By Tiffany Woods

A new exhibit of paintings representing the sea and coastal mudflats is on display through July 7 at the public wing of the Hatfield Marine Science Center in Newport.

Mimi Cernyar Fox, an artist from Raymond, Wash., created the exhibit, which is called “Water Water Everywhere” and is showing at the Oregon Sea Grant-operated Visitor Center at Hatfield. It features five paintings that use oil, acrylic or charcoal on canvas.

painting of ocean

“In the Bosom of the Sea” is on display at Hatfield. (photo courtesy of Mimi Cernyar Fox)

Cernyar Fox is no stranger to Newport. She has taught art at the Oregon Coast Community College and shown some of her work at the Newport Visual Arts Center. She put herself through art school by tending bar in the summers at Newport’s bayfront, where she became friends with some of the fishermen. During those summers she’d also spend a few weeks working as a cook and night lookout aboard fishing boats.

“It was something I did so I could study the sea,” she said. “I wanted to understand the light and the water out there. That’s how I learned to paint the sea. During the brief times I would have off, or during my long and lonely four-hour night watch, I would make sketches and color notations in my journal.”
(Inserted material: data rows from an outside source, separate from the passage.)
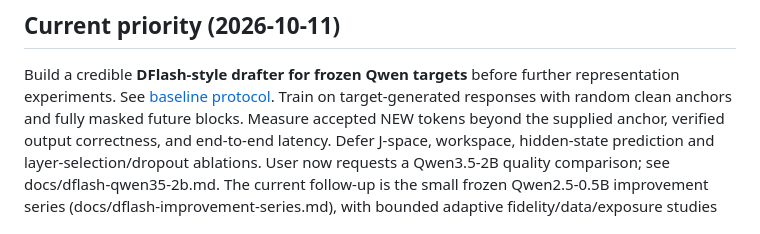
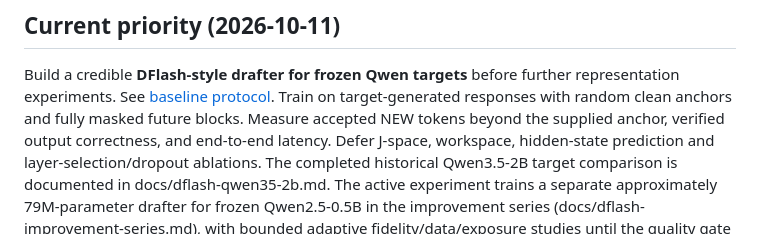
Before and after one commit to koogle/lm-exploration, a Markdown page: exploration/latent-workspace/AGENTS.md, the part around the change. Rendered like a GitHub page.

Commit message:
Make current drafter and historical frozen target roles explicit

```diff
--- a/exploration/latent-workspace/AGENTS.md
+++ b/exploration/latent-workspace/AGENTS.md
@@ -20,8 +20,10 @@ further representation experiments. See [baseline protocol](docs/dflash-baseline
 Train on target-generated responses with random clean anchors and fully masked
 future blocks. Measure accepted NEW tokens beyond the supplied anchor, verified
 output correctness, and end-to-end latency. Defer J-space, workspace, hidden-state
-prediction and layer-selection/dropout ablations. User now requests a Qwen3.5-2B
-quality comparison; see docs/dflash-qwen35-2b.md. The current follow-up is the small frozen Qwen2.5-0.5B improvement series
+prediction and layer-selection/dropout ablations. The completed historical
+Qwen3.5-2B target comparison is documented in docs/dflash-qwen35-2b.md.
+The active experiment trains a separate approximately 79M-parameter drafter for
+frozen Qwen2.5-0.5B in the improvement series
 (docs/dflash-improvement-series.md), with bounded adaptive fidelity/data/exposure
 studies until the quality gate is met or the authorized budget blocks progress.
 Name draft parameter counts separately from target size. Speed optimization is not the
```
Also changed, not shown: 2 other files.
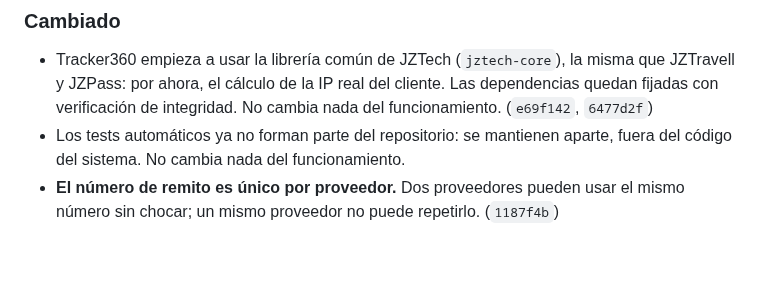
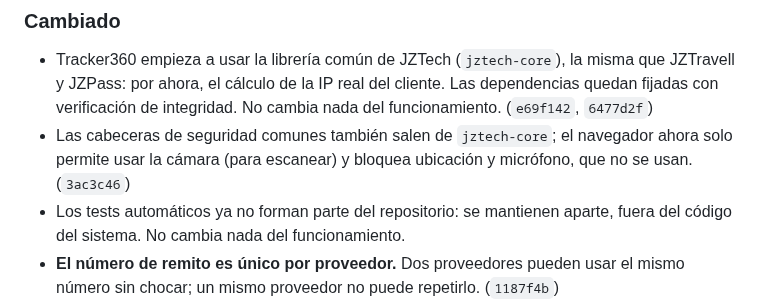
Before and after one commit to Jonnyonz/Tracker360, a Markdown page: CHANGELOG.md, the part around the change. Rendered like a GitHub page; blank space fills up the shorter version.

Commit message:
CHANGELOG: cabeceras de seguridad desde jztech-core
Signed-off-by: Jonnyonz <jonaiker.jimenez.g@gmail.com>

```diff
--- a/CHANGELOG.md
+++ b/CHANGELOG.md
@@ -53,6 +53,8 @@ Cambios de Tracker360, del más nuevo al más viejo. Cada entrada corresponde a
 - Tracker360 empieza a usar la librería común de JZTech (`jztech-core`), la misma que JZTravell y
   JZPass: por ahora, el cálculo de la IP real del cliente. Las dependencias quedan fijadas con
   verificación de integridad. No cambia nada del funcionamiento. (`e69f142`, `6477d2f`)
+- Las cabeceras de seguridad comunes también salen de `jztech-core`; el navegador ahora solo
+  permite usar la cámara (para escanear) y bloquea ubicación y micrófono, que no se usan. (`3ac3c46`)
 - Los tests automáticos ya no forman parte del repositorio: se mantienen aparte, fuera del
   código del sistema. No cambia nada del funcionamiento.
 - **El número de remito es único por proveedor.** Dos proveedores pueden usar el mismo número
```
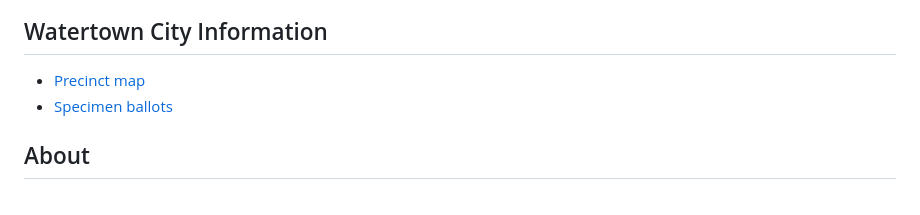
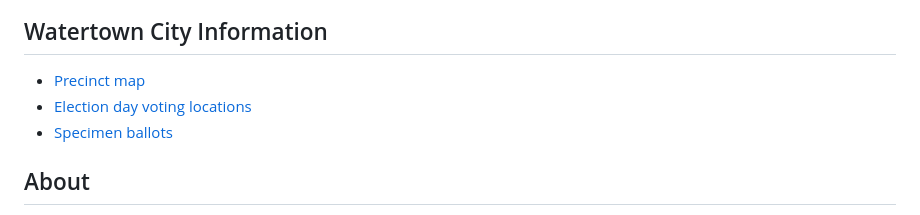
Before and after one commit to bwbensonjr/watertown-elections, a Markdown page: 2025-11-04.md, the part around the change. GitHub-like rendering.

Commit message:
Added voting locations

```diff
--- a/2025-11-04.md
+++ b/2025-11-04.md
@@ -54,6 +54,7 @@
 ## Watertown City Information
 
 - [Precinct map](https://content.civicplus.com/api/assets/48ef5324-9ca9-484b-92d8-31be7641a0b0)
+- [Election day voting locations](https://www.watertown-ma.gov/424/Election-Day-Voting-Locations)
 - [Specimen ballots](https://www.watertown-ma.gov/295/Specimen-Ballots)
 
 ## About
```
She has since transferred that experience onto the canvas, painting with a forward and backward motion for the eye, much like the movement of a tidal wave.

“I am conscious of the rhythm and movement of the sea and work to paint it in such a way that one can almost hear it,” she said.

That movement is on display at Hatfield in her painting “In the Bosom of the Sea,” which was inspired by the Bering Sea.

painting of a mudflat

“Mudflat-Soldier Boy” uses real shells and is also at Hatfield. (photo courtesy of Cernyar Fox)

Some of her artwork also has an environmental focus, aiming to raise awareness about declining seabirds and the health of the ocean. For example, one of her paintings, “The Signal,” at Hatfield features a mudflat with real shells and a figurine blowing a trumpet “as a signal that our beaches and our marine birds are in danger,” she said. Another, “In the Quiet,” is made with broken sand dollars to signify starving seagulls, which eat them.

Cernyar Fox holds a bachelor’s degree from the Pacific Northwest College of Art and a Master of Fine Arts from Washington State University.

Her exhibit is part of a growing effort to include marine-inspired art as a complement to the research-focused displays at the Visitor Center. A current exhibit, for example, features pottery depicting 28 threatened or endangered species in the Pacific Northwest.

Every year, about 150,000 people pass through the doors of the Visitor Center, where they can touch sea anemones, crash simulated tsunami waves against Lego structures, marvel over model-sized fishing boats, or watch aquatic animals in aquarium tanks.